Segment Start: INFORMATION SHOWN

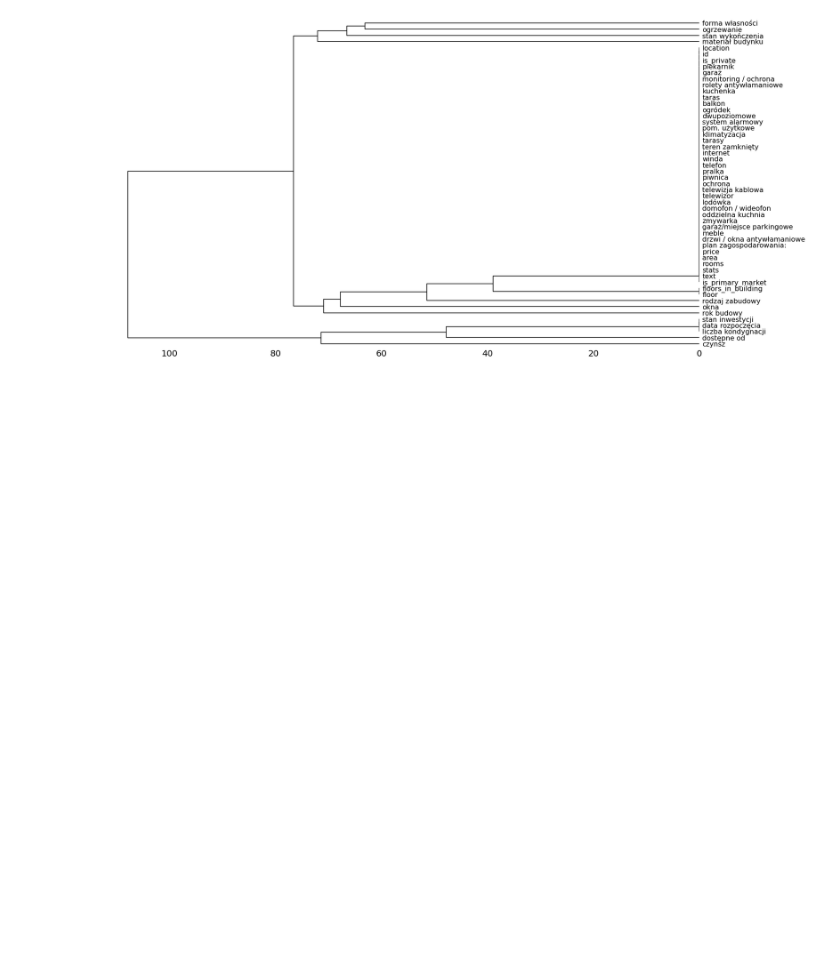
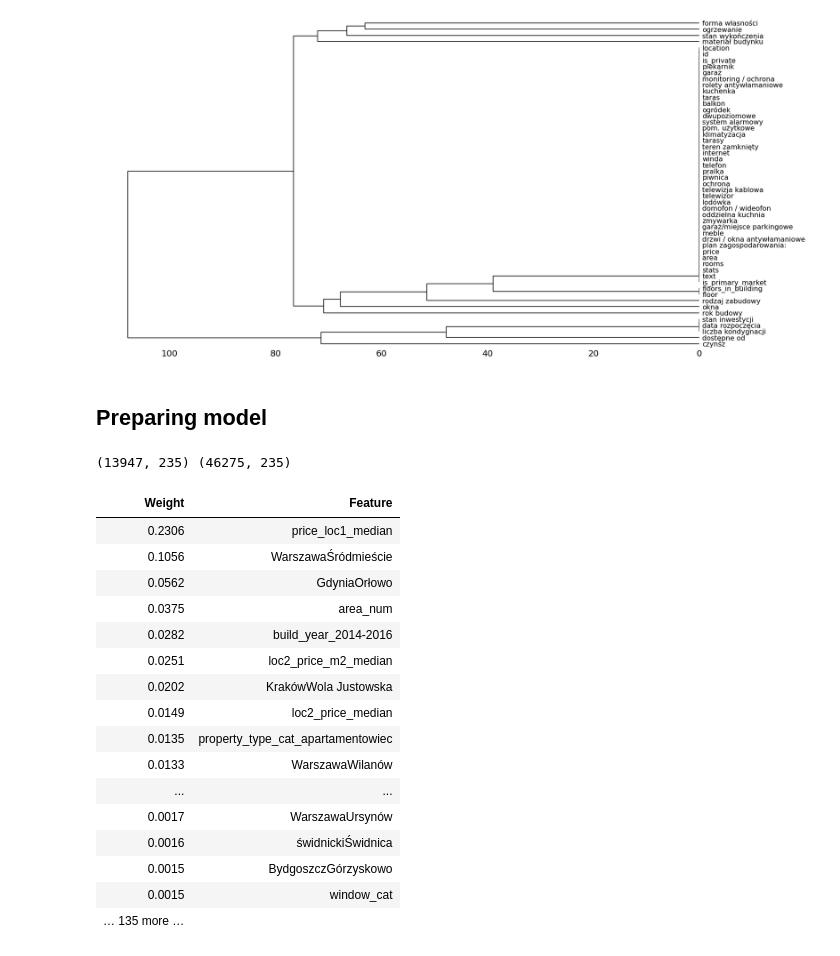
Before and after one commit to manielak/MachineLearning, a Jupyter notebook: PropertyPricePrediction.ipynb, the cells around one changed output. Cells and saved outputs as stored; diff of their text form; code cells hidden in the pictures; blank space fills up the shorter version.

```diff
--- a/PropertyPricePrediction.ipynb
+++ b/PropertyPricePrediction.ipynb
@@ -24,3 +29,9 @@ test_warsaw_property.h5  train_data.h5@  train_warsaw_property.h5
 # %%
-train = pd.read_hdf('../input/train_warsaw_property.h5')
-test = pd.read_hdf('../input/test_warsaw_property.h5')
+df_train = pd.read_hdf("../input/train_warsaw_property.h5")
+df_test = pd.read_hdf("../input/test_warsaw_property.h5")
+
+df = pd.concat([df_train, df_test])
+del df_train, df_test
+gc.collect()
+
+df.shape
@@ -68,0 +213,2 @@ train.sample(5)
+# %%
+df_fe = feature_engineering(df.copy())
@@ -69,3 +217,27 @@ train.sample(5)
+# %%
+df_fe['loc12_rooms'] = df_fe['loc12'] + df_fe['rooms'].map(lambda x: str(x) if x < 5 else "5")
+df_fe['loc1_rooms'] = df_fe['loc1'] + df_fe['rooms'].map(lambda x: str(x) if x < 5 else "5")
+
+
+df_train = df_fe[ df_fe["price"].notnull() ]
+price_loc0 = df_train.groupby("loc0")["price"].agg(["mean", "median"])
+price_m2_loc0 = df_train.groupby("loc0")["price_m2"].agg(["mean", "median"])
+
+price_loc1 = df_train.groupby("loc1")["price"].agg(["mean", "median"])
+price_m2_loc1 = df_train.groupby("loc1")["price_m2"].agg(["mean", "median"])
+
+price_loc12 = df_train.groupby("loc12")["price"].agg(["mean", "median"])
+price_m2_loc12 = df_train.groupby("loc12")["price_m2"].agg(["mean", "median"])
+
+price_loc12_rooms = df_train.groupby("loc12_rooms")["price"].agg(["mean", "median"])
+price_m2_loc12_rooms = df_train.groupby("loc12_rooms")["price_m2"].agg(["mean", "median"])
+
+
+# df_fe["price_m2_loc1_median"] = df_fe["loc12_rooms"].map(lambda x: price_m2_loc1["median"].get(x) )
+
+
+# df_fe["price_loc1_median"] = df_fe["loc1"].map(lambda x: price_loc1["median"].get(x) )
+# df_fe["predict_price_loc1_median"] = df_fe["area_norm"] * df_fe["loc1"].map(lambda x: price_m2_loc1["median"].get(x) )
 # %%
 qgrid.show_grid(train, show_toolbar=True)
 # %% [output]
@@ -80,3 +252,29 @@ msno.dendrogram(train)
 # %% [output]
 <AxesSubplot:>
 [figure]
+# %% [markdown]
+## Preparing model
+# %%
+black_list = ["property_type_cat_plomba", "garaż", "area_norm", "price_m2_norm", "property_heating_cat_elektryczne", "floors_in_building_num_norm", "ochrona", "property_completion_cat_do remontu", "window_cat_aluminiowe", "tarasy", "area_num_log", "build_material_cat_keramzyt", "build_material_cat_drewno", "build_material_cat_beton", "own_property_cat_udział"]
+
+model = xgb.XGBRegressor(max_depth=8, n_estimators=150, random_state=0)
+quick_eli5(model, df_fe, top=100, save_filename="v2_orig", extra_black_list=black_list)
+# %% [output]
+(13947, 235) (46275, 235)
+| Weight | Feature |
+| 0.2306 | price_loc1_median |
+| 0.1056 | WarszawaŚródmieście |
+| 0.0562 | GdyniaOrłowo |
+| 0.0375 | area_num |
+| 0.0282 | build_year_2014-2016 |
+| 0.0251 | loc2_price_m2_median |
+| 0.0202 | KrakówWola Justowska |
+| 0.0149 | loc2_price_median |
+| 0.0135 | property_type_cat_apartamentowiec |
+| 0.0133 | WarszawaWilanów |
+| ... | ... |
+| 0.0017 | WarszawaUrsynów |
+| 0.0016 | świdnickiŚwidnica |
+| 0.0015 | BydgoszczGórzyskowo |
+| 0.0015 | window_cat |
+| … 135 more … |  |
```
Also changed, not shown: parts of 12 cells of this notebook.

Segment End: INFORMATION SHOWN

GOAL OF THE EXERCISE:
Copy out each line of the listing that contains the word "input".

RESPONSE TO THIS EXERCISE:
-train = pd.read_hdf('../input/train_warsaw_property.h5')
-test = pd.read_hdf('../input/test_warsaw_property.h5')
+df_train = pd.read_hdf("../input/train_warsaw_property.h5")
+df_test = pd.read_hdf("../input/test_warsaw_property.h5")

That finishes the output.